I have been reading, Hum, Jamaal May’s intriguing book of poems, and finding what he does with language very inspiring. He’s a great performer, too, you can hear him recite on Youtube. I think this poem works best if you don’t try to make too much sense of it as it goes along; just take the images in as they come.
How to Disappear Completely
You are quarter ghost on your mother’s side.
Your heart is a flayed peach in a bone box.
Your hair comes away in clumps like cheap fabric wet.
A reflecting pool gathers around your altar
of plywood subflooring and split wooden slats.
You are a rag doll, prone, contort,
angle and arc. Rot. Here you are Continue reading
What is seductive about Amazon, is that they have made it so very easy to order from them. From the beginning, they took the lead in smart, user friendly customer interface design. Free shipping? No problem, you and your whole family can have that for less than $100 a year. Arcane products? They carry almost everything. No more going to the store searching for something they don’t have. And now Amazon even supports your favorite charity with fractional amounts from each purchase–their “smile” program.
Of course, the more Amazon dominates the market, the fewer stores there will be. So I feel a twinge every time I place an order. But perhaps this is just social Darwinism at work. I wonder. I know the same concerns exist about box stores.
Maybe the world will be ok without unique retail? Or with a few specialty retail stores only? What do you think?
This past week was the week of the poetry workshop at Squaw Valley, and here at my house, a poetry weekend following that format. It was a wonderful weekend. I’m sure I’ll be posting something from the weekend soon–the work was exhilarating. Meanwhile, here’s a poem from a poet who has been part of the staff at Squaw Valley in years past:
your ribs are thick ridges
but you do not eat.
your eyes are so tired
but you do not sleep.
you say you want to feel belief
but you do not pray.
fruit out of dirt
is your proof.
folding into sleep

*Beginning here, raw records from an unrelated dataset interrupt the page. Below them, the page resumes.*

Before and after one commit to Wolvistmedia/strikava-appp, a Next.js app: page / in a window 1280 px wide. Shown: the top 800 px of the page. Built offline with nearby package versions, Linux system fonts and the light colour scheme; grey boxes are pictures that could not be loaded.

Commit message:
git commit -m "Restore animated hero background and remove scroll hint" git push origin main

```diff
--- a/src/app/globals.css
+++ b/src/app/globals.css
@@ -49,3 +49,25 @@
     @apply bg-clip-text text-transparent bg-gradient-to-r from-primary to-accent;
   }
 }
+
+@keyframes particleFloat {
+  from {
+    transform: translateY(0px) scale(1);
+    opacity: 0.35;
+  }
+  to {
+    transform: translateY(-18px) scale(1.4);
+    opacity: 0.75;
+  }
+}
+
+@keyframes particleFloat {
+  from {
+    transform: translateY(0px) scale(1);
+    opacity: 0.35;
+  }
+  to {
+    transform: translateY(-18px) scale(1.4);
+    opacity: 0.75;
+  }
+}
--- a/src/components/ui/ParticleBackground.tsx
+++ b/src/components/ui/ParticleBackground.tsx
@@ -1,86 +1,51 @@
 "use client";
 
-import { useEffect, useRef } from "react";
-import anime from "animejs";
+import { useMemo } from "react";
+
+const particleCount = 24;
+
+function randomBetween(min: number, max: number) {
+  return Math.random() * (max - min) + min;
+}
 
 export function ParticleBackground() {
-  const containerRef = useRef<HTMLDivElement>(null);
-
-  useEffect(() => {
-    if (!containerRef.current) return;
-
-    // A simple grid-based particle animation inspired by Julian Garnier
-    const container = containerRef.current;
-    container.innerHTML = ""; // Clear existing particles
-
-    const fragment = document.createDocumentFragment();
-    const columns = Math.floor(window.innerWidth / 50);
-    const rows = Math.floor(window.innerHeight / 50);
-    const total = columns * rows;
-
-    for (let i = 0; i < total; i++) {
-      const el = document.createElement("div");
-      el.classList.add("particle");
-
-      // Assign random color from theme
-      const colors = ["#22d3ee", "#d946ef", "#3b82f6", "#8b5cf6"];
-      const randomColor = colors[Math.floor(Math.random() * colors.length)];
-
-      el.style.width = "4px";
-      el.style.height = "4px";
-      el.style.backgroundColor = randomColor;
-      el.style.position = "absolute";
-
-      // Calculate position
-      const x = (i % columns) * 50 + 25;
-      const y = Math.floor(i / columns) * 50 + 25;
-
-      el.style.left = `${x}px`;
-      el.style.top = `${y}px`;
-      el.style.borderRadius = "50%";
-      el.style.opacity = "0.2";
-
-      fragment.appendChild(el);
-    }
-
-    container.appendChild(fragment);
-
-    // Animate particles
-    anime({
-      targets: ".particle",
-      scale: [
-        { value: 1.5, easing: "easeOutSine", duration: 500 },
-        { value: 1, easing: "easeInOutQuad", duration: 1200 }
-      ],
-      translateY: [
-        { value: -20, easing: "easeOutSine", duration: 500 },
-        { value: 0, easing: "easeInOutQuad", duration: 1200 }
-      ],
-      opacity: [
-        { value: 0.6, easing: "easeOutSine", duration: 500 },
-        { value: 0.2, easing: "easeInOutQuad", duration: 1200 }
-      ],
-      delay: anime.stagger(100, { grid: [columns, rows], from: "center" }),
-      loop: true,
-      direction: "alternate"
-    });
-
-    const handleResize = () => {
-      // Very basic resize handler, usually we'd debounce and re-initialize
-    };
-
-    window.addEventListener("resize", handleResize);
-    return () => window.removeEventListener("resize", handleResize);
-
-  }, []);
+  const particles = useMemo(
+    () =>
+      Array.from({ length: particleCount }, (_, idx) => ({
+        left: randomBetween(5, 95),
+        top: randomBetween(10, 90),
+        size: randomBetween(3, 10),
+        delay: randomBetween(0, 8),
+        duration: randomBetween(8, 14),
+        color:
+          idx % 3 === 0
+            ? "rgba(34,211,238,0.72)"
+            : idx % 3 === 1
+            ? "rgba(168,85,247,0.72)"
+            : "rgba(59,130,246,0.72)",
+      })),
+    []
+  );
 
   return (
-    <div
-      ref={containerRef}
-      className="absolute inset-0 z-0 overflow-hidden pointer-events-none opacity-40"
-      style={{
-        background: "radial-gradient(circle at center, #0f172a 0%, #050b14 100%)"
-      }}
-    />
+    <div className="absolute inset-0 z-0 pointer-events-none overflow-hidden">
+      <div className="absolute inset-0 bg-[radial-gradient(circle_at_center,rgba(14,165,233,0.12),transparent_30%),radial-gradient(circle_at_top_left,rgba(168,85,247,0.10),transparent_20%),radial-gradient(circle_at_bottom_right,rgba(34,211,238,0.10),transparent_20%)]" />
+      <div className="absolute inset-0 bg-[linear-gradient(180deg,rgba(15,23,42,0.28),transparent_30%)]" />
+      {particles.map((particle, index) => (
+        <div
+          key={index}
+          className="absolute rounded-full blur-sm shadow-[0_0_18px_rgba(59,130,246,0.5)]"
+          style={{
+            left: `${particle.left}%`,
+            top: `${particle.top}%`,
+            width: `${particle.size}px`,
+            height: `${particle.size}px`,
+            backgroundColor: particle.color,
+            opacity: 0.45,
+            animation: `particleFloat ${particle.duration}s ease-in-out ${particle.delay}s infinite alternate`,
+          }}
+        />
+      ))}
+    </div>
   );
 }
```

is the miracle. Continue reading
Today’s poem is by John Cage, who certainly would have appreciated the Solstice event at Chapel of the Chimes, and who has captured the essence of the creative process in this little poem:
When you start working
Everybody is in your studio
The Art World,
And above all, your own ideas—
All are there.
But as you continue,
They start leaving,
One by one,
And you are left completely alone.
Then, if you are lucky, even you leave.
Posted in Poetry
Tagged John Cage
Two years ago, I wrote about the annual Solstice celebration at Julia Morgan’s Chapel of the Chimes (aka Garden of Memory), a columbarium in Oakland. I went again this year, to hear the many permutations of New Music.